◆ Task item ◆
What you return should match the entries below exactly, only without the images.

◆ Supplied material ◆
******

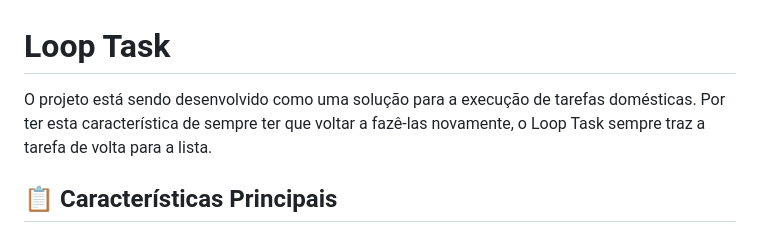
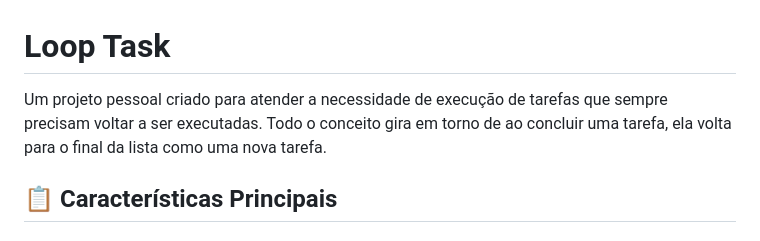
Before and after one commit to wevertonj/loop_task, a Markdown page: README.md, the part around the change. Rendered like a GitHub page.

Commit message:
Update project description in README.md

```diff
--- a/README.md
+++ b/README.md
@@ -1,6 +1,6 @@
 # Loop Task
 
-O projeto está sendo desenvolvido como uma solução para a execução de tarefas domésticas. Por ter esta característica de sempre ter que voltar a fazê-las novamente, o Loop Task sempre traz a tarefa de volta para a lista.
+Um projeto pessoal criado para atender a necessidade de execução de tarefas que sempre precisam voltar a ser executadas. Todo o conceito gira em torno de ao concluir uma tarefa, ela volta para o final da lista como uma nova tarefa.
 
 ## 📋 Características Principais
 
```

******

◆ Answer ◆
Before and after one commit to wevertonj/loop_task, a Markdown page: README.md, the part around the change. Rendered like a GitHub page.

Commit message:
Update project description in README.md

```diff
--- a/README.md
+++ b/README.md
@@ -1,6 +1,6 @@
 # Loop Task
 
-O projeto está sendo desenvolvido como uma solução para a execução de tarefas domésticas. Por ter esta característica de sempre ter que voltar a fazê-las novamente, o Loop Task sempre traz a tarefa de volta para a lista.
+Um projeto pessoal criado para atender a necessidade de execução de tarefas que sempre precisam voltar a ser executadas. Todo o conceito gira em torno de ao concluir uma tarefa, ela volta para o final da lista como uma nova tarefa.
 
 ## 📋 Características Principais
 
```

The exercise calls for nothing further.